Extracted data entries:
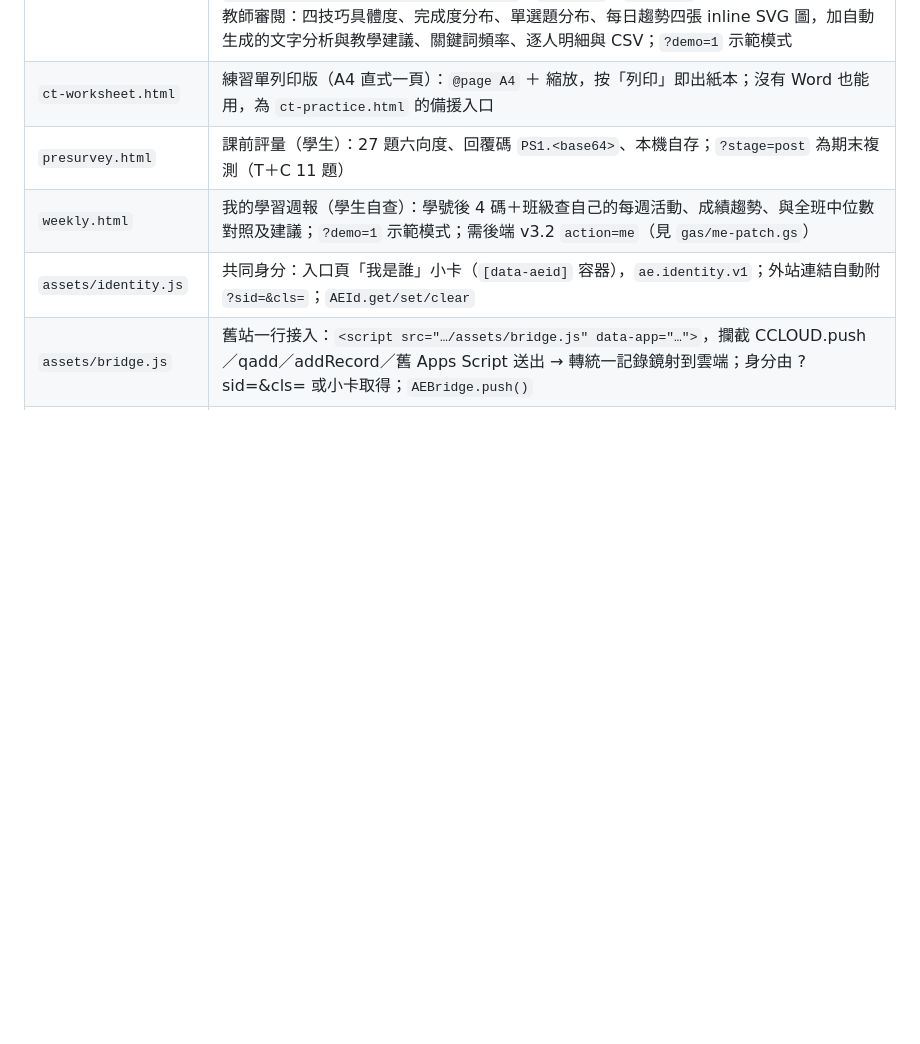
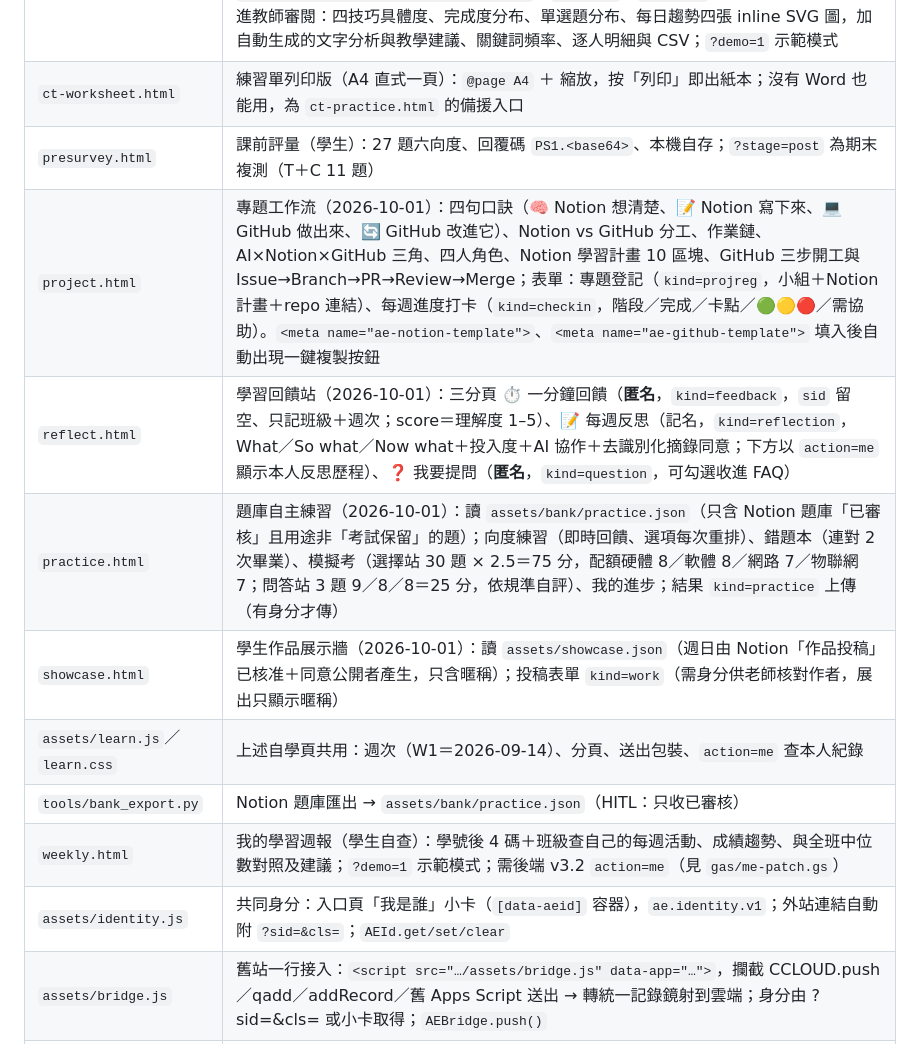
Before and after one commit to pjkuo/ai-empower, a Markdown page: README.md, the part around one of its changes. Rendered like a GitHub page; blank space fills up the shorter version.

```diff
--- a/README.md
+++ b/README.md
@@ -13,6 +13,12 @@
 | `ct-practice.html` | 運算思維四大技巧練習（學生＋教師雙模式）：以校園生活為例（演唱會搶票／排隊美食／揪團出遊／社團擺攤）各練拆解、找規律、抽象化、演算法一次，**不計評分**；主要入口＝線上 Google 表單（內嵌 QR＋短網址 da.gd/q0L2y），備援＝`ct-worksheet.html` 列印版與 `assets/doc/ct-practice-worksheet.docx`；`?embed=1`／`#teacher`（需經 console 驗證）進教師審閱：四技巧具體度、完成度分布、單選題分布、每日趨勢四張 inline SVG 圖，加自動生成的文字分析與教學建議、關鍵詞頻率、逐人明細與 CSV；`?demo=1` 示範模式 |
 | `ct-worksheet.html` | 練習單列印版（A4 直式一頁）：`@page A4` ＋ 縮放，按「列印」即出紙本；沒有 Word 也能用，為 `ct-practice.html` 的備援入口 |
 | `presurvey.html` | 課前評量（學生）：27 題六向度、回覆碼 `PS1.<base64>`、本機自存；`?stage=post` 為期末複測（T＋C 11 題） |
+| `project.html` | 專題工作流（2026-10-01）：四句口訣（🧠 Notion 想清楚、📝 Notion 寫下來、💻 GitHub 做出來、🔄 GitHub 改進它）、Notion vs GitHub 分工、作業鏈、AI×Notion×GitHub 三角、四人角色、Notion 學習計畫 10 區塊、GitHub 三步開工與 Issue→Branch→PR→Review→Merge；表單：專題登記（`kind=projreg`，小組＋Notion 計畫＋repo 連結）、每週進度打卡（`kind=checkin`，階段／完成／卡點／🟢🟡🔴／需協助）。`<meta name="ae-notion-template">`、`<meta name="ae-github-template">` 填入後自動出現一鍵複製按鈕 |
+| `reflect.html` | 學習回饋站（2026-10-01）：三分頁 ⏱ 一分鐘回饋（**匿名**，`kind=feedback`，`sid` 留空、只記班級＋週次；score＝理解度 1–5）、📝 每週反思（記名，`kind=reflection`，What／So what／Now what＋投入度＋AI 協作＋去識別化摘錄同意；下方以 `action=me` 顯示本人反思歷程）、❓ 我要提問（**匿名**，`kind=question`，可勾選收進 FAQ） |
+| `practice.html` | 題庫自主練習（2026-10-01）：讀 `assets/bank/practice.json`（只含 Notion 題庫「已審核」且用途非「考試保留」的題）；向度練習（即時回饋、選項每次重排）、錯題本（連對 2 次畢業）、模擬考（選擇站 30 題 × 2.5＝75 分，配額硬體 8／軟體 8／網路 7／物聯網 7；問答站 3 題 9／8／8＝25 分，依規準自評）、我的進步；結果 `kind=practice` 上傳（有身分才傳） |
+| `showcase.html` | 學生作品展示牆（2026-10-01）：讀 `assets/showcase.json`（週日由 Notion「作品投稿」已核准＋同意公開者產生，只含暱稱）；投稿表單 `kind=work`（需身分供老師核對作者，展出只顯示暱稱） |
+| `assets/learn.js`／`learn.css` | 上述自學頁共用：週次（W1＝2026-09-14）、分頁、送出包裝、`action=me` 查本人紀錄 |
+| `tools/bank_export.py` | Notion 題庫匯出 → `assets/bank/practice.json`（HITL：只收已審核） |
 | `weekly.html` | 我的學習週報（學生自查）：學號後 4 碼＋班級查自己的每週活動、成績趨勢、與全班中位數對照及建議；`?demo=1` 示範模式；需後端 v3.2 `action=me`（見 `gas/me-patch.gs`） |
 | `assets/identity.js` | 共同身分：入口頁「我是誰」小卡（`[data-aeid]` 容器），`ae.identity.v1`；外站連結自動附 `?sid=&cls=`；`AEId.get/set/clear` |
 | `assets/bridge.js` | 舊站一行接入：`<script src="…/assets/bridge.js" data-app="…">`，攔截 CCLOUD.push／qadd／addRecord／舊 Apps Script 送出 → 轉統一記錄鏡射到雲端；身分由 ?sid=&cls= 或小卡取得；`AEBridge.push()` |
```
Also changed, not shown: other parts of README.md (+16 -0 lines).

▶ [THE PROBLEM]: Collect every line above that contains the word "bank".

▶ [SOLUTION FOR THIS PROBLEM]:
+| `practice.html` | 題庫自主練習（2026-10-01）：讀 `assets/bank/practice.json`（只含 Notion 題庫「已審核」且用途非「考試保留」的題）；向度練習（即時回饋、選項每次重排）、錯題本（連對 2 次畢業）、模擬考（選擇站 30 題 × 2.5＝75 分，配額硬體 8／軟體 8／網路 7／物聯網 7；問答站 3 題 9／8／8＝25 分，依規準自評）、我的進步；結果 `kind=practice` 上傳（有身分才傳） |
+| `tools/bank_export.py` | Notion 題庫匯出 → `assets/bank/practice.json`（HITL：只收已審核） |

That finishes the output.